A novel form of polymerized estrogen developed at Rensselaer Polytechnic Institute can provide neuroprotection when implanted at the site of a spinal cord injury—preventing further damage. This promising result, found in a preclinical model, was recently published in ACS Chemical Neuroscience, and it lays the groundwork for further advancement of this new biomaterial.
“What we saw that gives us hope is more neuroprotection, meaning we saw more spared neurons and more spared axons in the tissue,” said Ryan Gilbert, a professor of biomedical engineering at Rensselaer, and co-author on this paper. “We believe that the estrogen released from our biomaterial design is providing a neuroprotective response.”
After a spinal cord injury, the body’s inflammatory response can cause further damage to nervous system cells—like a loss of neurons and axons—even beyond the site of initial injury. A solution that could prevent additional deterioration, or even promote regeneration over time, could be a paradigm shift in treatment. Estrogen is a natural hormone produced within the body. When polymerized, it shows promise as a source of neuroprotection following a spinal cord injury.
Gilbert, a member of the Center for Biotechnology and Interdisciplinary Studies at Rensselaer, collaborated with Edmund Palermo, an associate professor of materials science and engineering at Rensselaer, to design this polymer. The preclinical aspect was initiated by Manoj Gottipati, a Rensselaer research associate, currently working in the laboratory of Phillip Popovich, professor and chair of the Department of Neuroscience at The Ohio State University. At Ohio State, Gottipati worked with Zhen Guan from the Center for Brain and Spinal Cord Repair to test the polymerized estrogen film. The researchers observed enhanced neuroprotection in a preclinical mouse model that had the implanted polymerized estrogen when compared to models that did not receive this treatment.
The polymer itself is entirely made of estrogen, which is released slowly within the body over time as water reactions break down the bonds that hold the polymer chain together, making it a unique and promising therapeutic approach.
“Since the drug molecule is enchained in every repeating unit of the long chain, it contains a very high drug load compared to conventional delivery approaches,” said Palermo, who is also co-author on this paper and a member of the Rensselaer Center for Materials, Devices, and Integrated Systems.

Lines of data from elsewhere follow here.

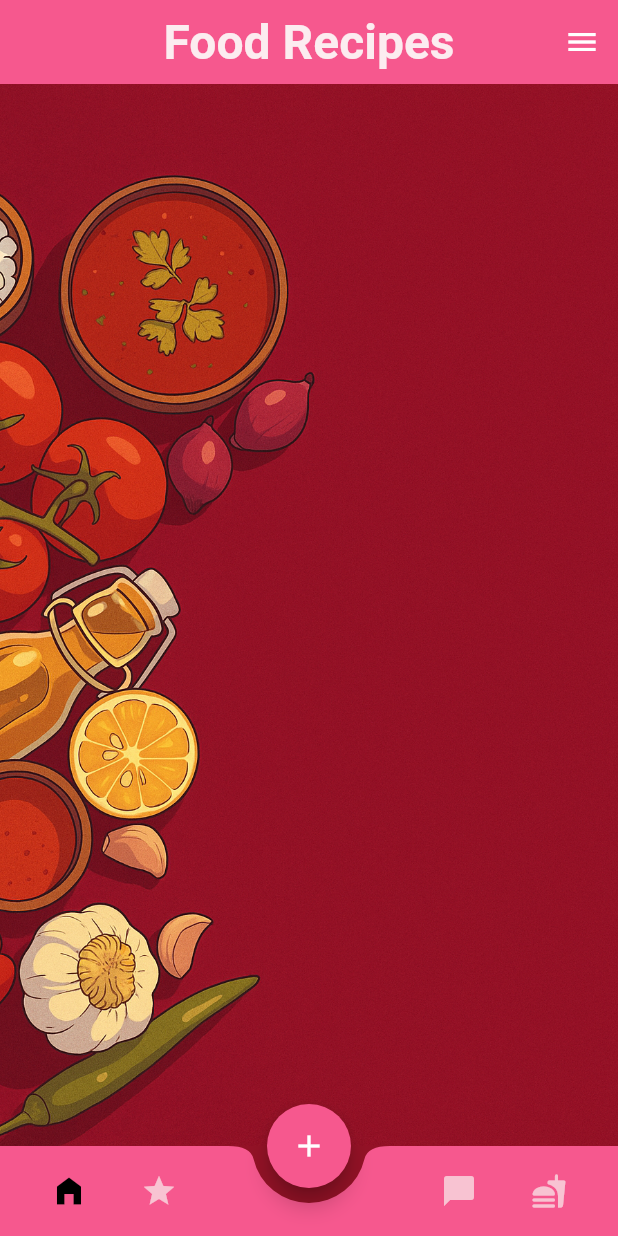
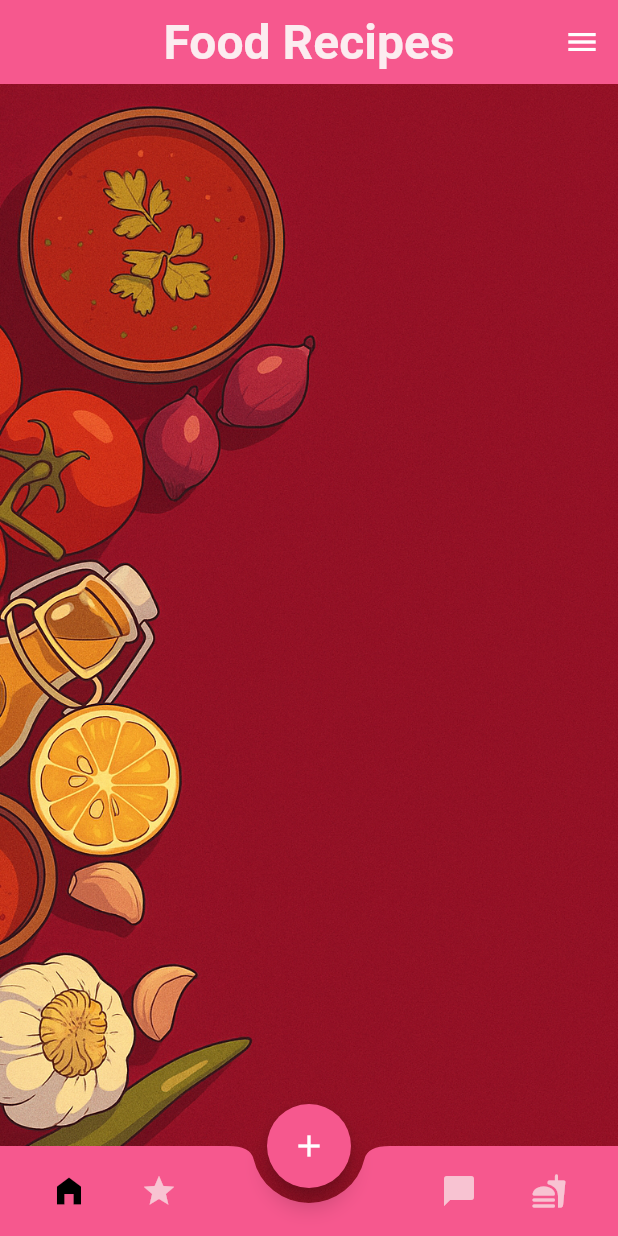
Before and after one commit to harshaninv/recipe_app, a Flutter app: the screen it shows once a user with an empty profile is signed in, on a phone screen of 412 x 824 dp. Run offline on Flutter 3.47's test engine with Material 3 defaults, Android fonts, the light colour scheme and no system bars; our stand-ins replace firebase_auth, firebase_core, google_fonts, transparent_image; accounts and stored records are empty; network calls fail.

Commit message:
some ui issues fixed

```diff
--- a/lib/screens/pages/home_screen.dart
+++ b/lib/screens/pages/home_screen.dart
@@ -1,7 +1,6 @@
 import 'package:flutter/material.dart';
 import 'package:provider/provider.dart';
 import 'package:recipe_app/models/recipe.dart';
-import 'package:recipe_app/providers/auth_provider.dart';
 import 'package:recipe_app/providers/recipe_provider.dart';
 import 'package:recipe_app/screens/recipe_detial.dart';
 import 'package:recipe_app/widgets/app_drawer.dart';
--- a/lib/screens/recipe_detial.dart
+++ b/lib/screens/recipe_detial.dart
@@ -16,6 +16,7 @@ class RecipeDetialScreen extends StatelessWidget {
   Widget build(BuildContext context) {
     return CustomScaffold(
       appBar: AppBar(
+        backgroundColor: Colors.transparent,
         title: Text(recipedetail.name),
         centerTitle: true,
         titleTextStyle: Theme.of(context).textTheme.headlineLarge!.copyWith(
--- a/lib/widgets/bottomTabBar/fab_tabs.dart
+++ b/lib/widgets/bottomTabBar/fab_tabs.dart
@@ -26,7 +26,7 @@ class _FabTabsState extends State<FabTabs> {
   @override
   Widget build(BuildContext context) {
     return Scaffold(
-      backgroundColor: Color.fromARGB(255, 147, 18, 38),
+      extendBody: true,
       body: PageStorage(bucket: bucket, child: _pages[currentIndex]),
       floatingActionButton: FloatingActionButton(
         backgroundColor: ColorScheme.of(context).primary,
--- a/lib/widgets/custom_scaffold.dart
+++ b/lib/widgets/custom_scaffold.dart
@@ -11,6 +11,7 @@ class CustomScaffold extends StatelessWidget {
   @override
   Widget build(BuildContext context) {
     return Scaffold(
+      extendBodyBehindAppBar: true,
       appBar: appBar,
       drawer: drawer,
       body: Stack(
```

According to Palermo, the polymer studied in this research is one of a number of candidates the researchers will continue to investigate as they work to find the optimal release rate for enhanced neuroprotection. Finely tuning hydrophobicity, mechanical properties, and hydrolysis rates could all make a difference in critical aspects of its performance, such as how quickly the polymer releases estrogen within the body.
“All of those factors will play a role in the complex cascade of biochemical and biophysical events that occur during the course of the body’s reaction to spinal cord injury,” Palermo said.
As the team continues to modify this biomaterial, what researchers develop could have implications beyond spinal cord injury therapeutics.
“I would say that this approach could be used for any sort of central nervous system injury, from spinal cord to brain injury,” Gilbert said. “Anything where we could inject or place it near the injury site and have that therapy be released for an extended duration.”